--- Records from a collection ---
========

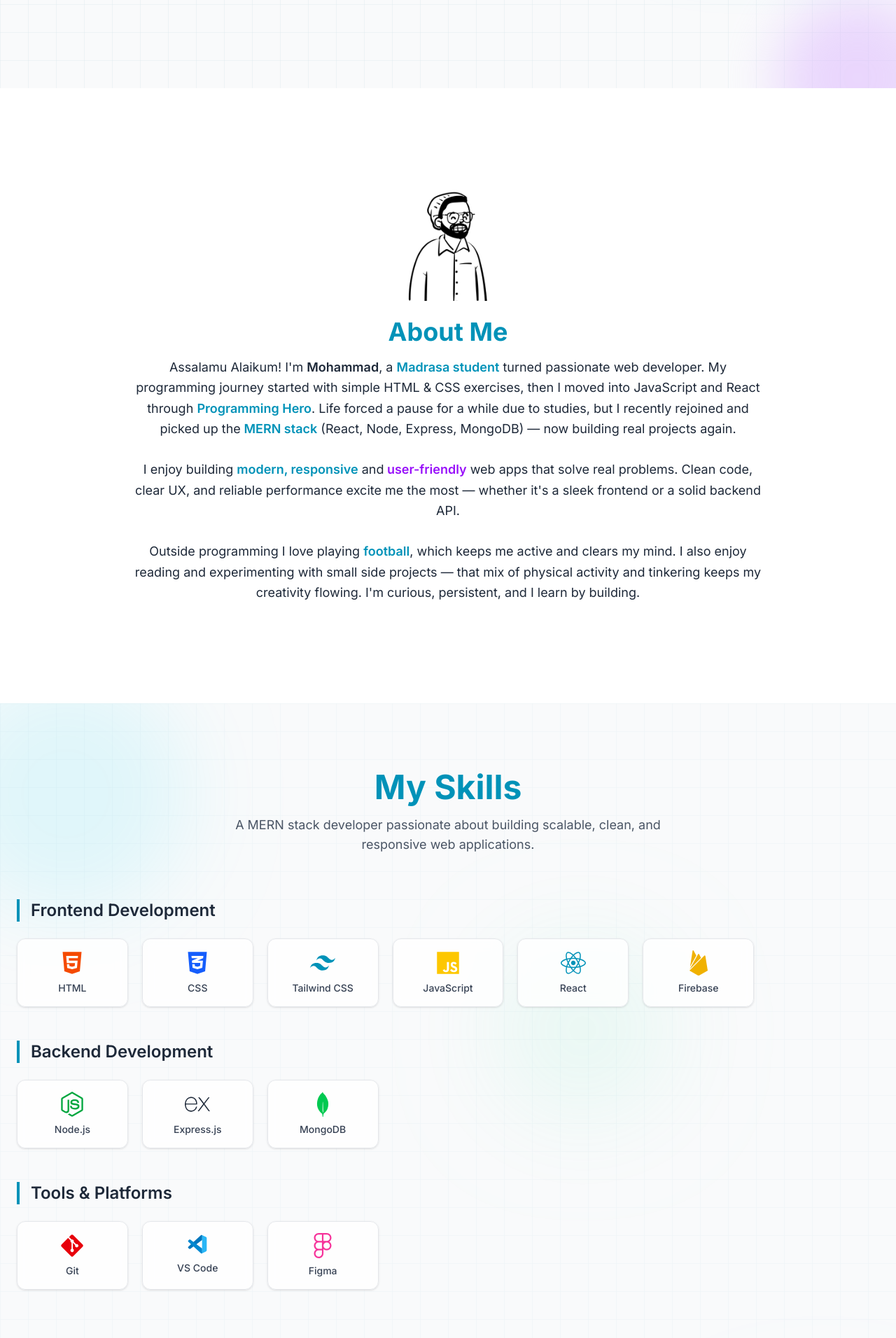
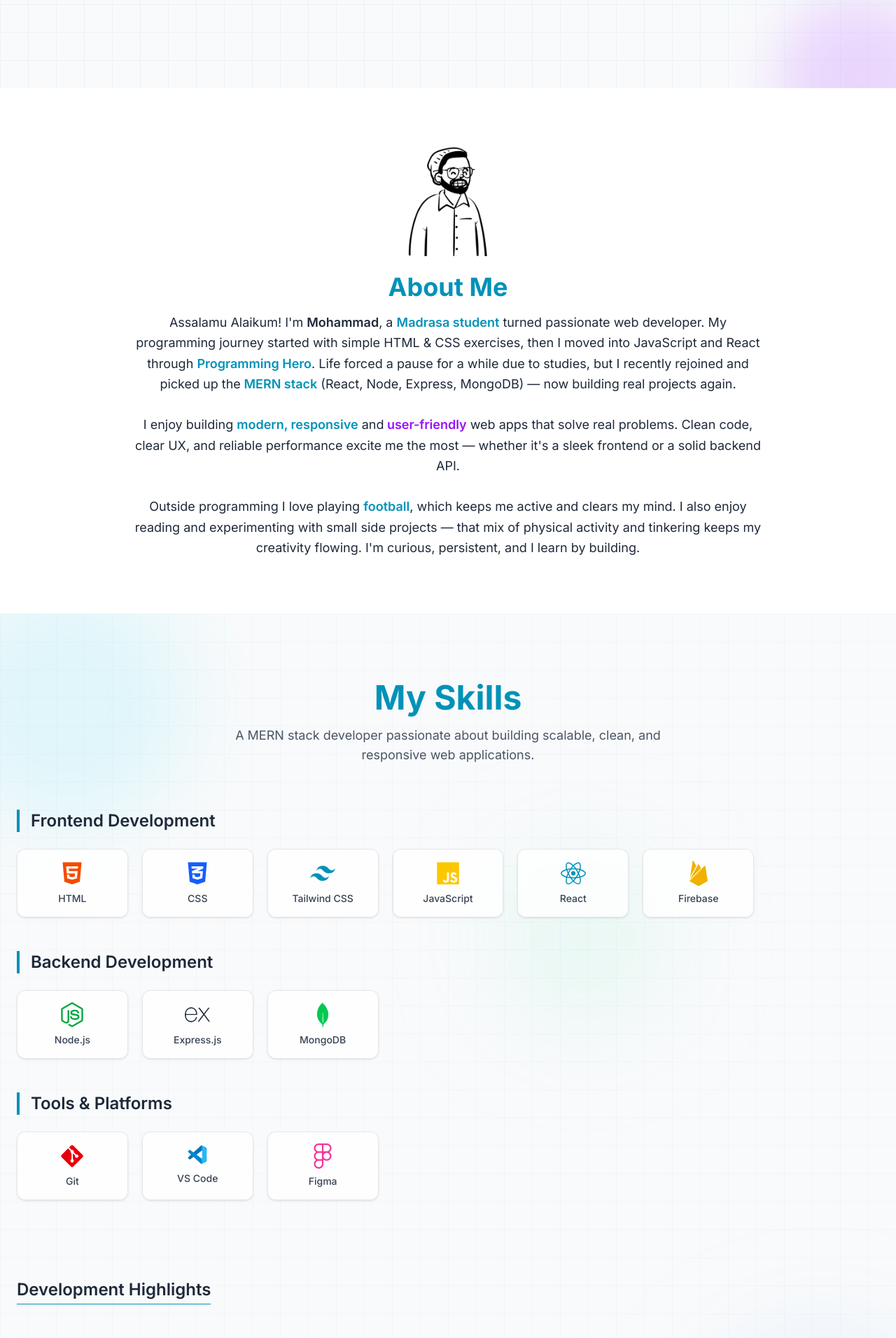
Before and after one commit to Mohammad7558/My-portfolio, a React (Vite) app: page / in a window 1280 px wide. Shown: the part 680-2592 px from the top of the page at 70% size. Built offline with nearby package versions, Linux system fonts and the light colour scheme.

Commit message:
some-update

```diff
--- a/src/Components/About/About.jsx
+++ b/src/Components/About/About.jsx
@@ -4,7 +4,7 @@ import { motion } from "framer-motion";
 
 const About = () => {
   return (
-    <section id="about" className="pt-36 px-6 md:px-20 bg-white text-gray-800">
+    <section id="about" className="pt-20 px-6 md:px-20 bg-white text-gray-800">
       <div className="max-w-4xl mx-auto text-center">
         {/* Profile Image */}
         <div className="flex justify-center mb-6">
@@ -28,7 +28,7 @@ const About = () => {
         <h2 className="text-3xl md:text-4xl font-bold text-cyan-600 mb-4">
           About Me
         </h2>
-        <p className="text-lg leading-relaxed mb-10">
+        <p className="text-lg leading-relaxed mb-7">
           Assalamu Alaikum! I'm <span className="font-semibold text-gray-800">Mohammad</span>,
           a <span className="text-cyan-600 font-semibold">Madrasa student</span> turned passionate web developer.
           My programming journey started with simple HTML & CSS exercises, then I moved into JavaScript and React
--- a/src/Components/Skills/Skills.jsx
+++ b/src/Components/Skills/Skills.jsx
@@ -137,7 +137,7 @@ const Skills = () => {
   return (
     <section
       id="skills"
-      className="py-24 mt-36 px-6 bg-gray-50 text-gray-900 relative overflow-hidden"
+      className="py-24 mt-20 px-6 bg-gray-50 text-gray-900 relative overflow-hidden"
     >
       <BackgroundElements />
 
```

========

--- What to do ---
In the records above, locate every line with the string "const" and copy it.

--- Answer space ---
 const About = () => {
@@ -28,7 +28,7 @@ const About = () => {
@@ -137,7 +137,7 @@ const Skills = () => {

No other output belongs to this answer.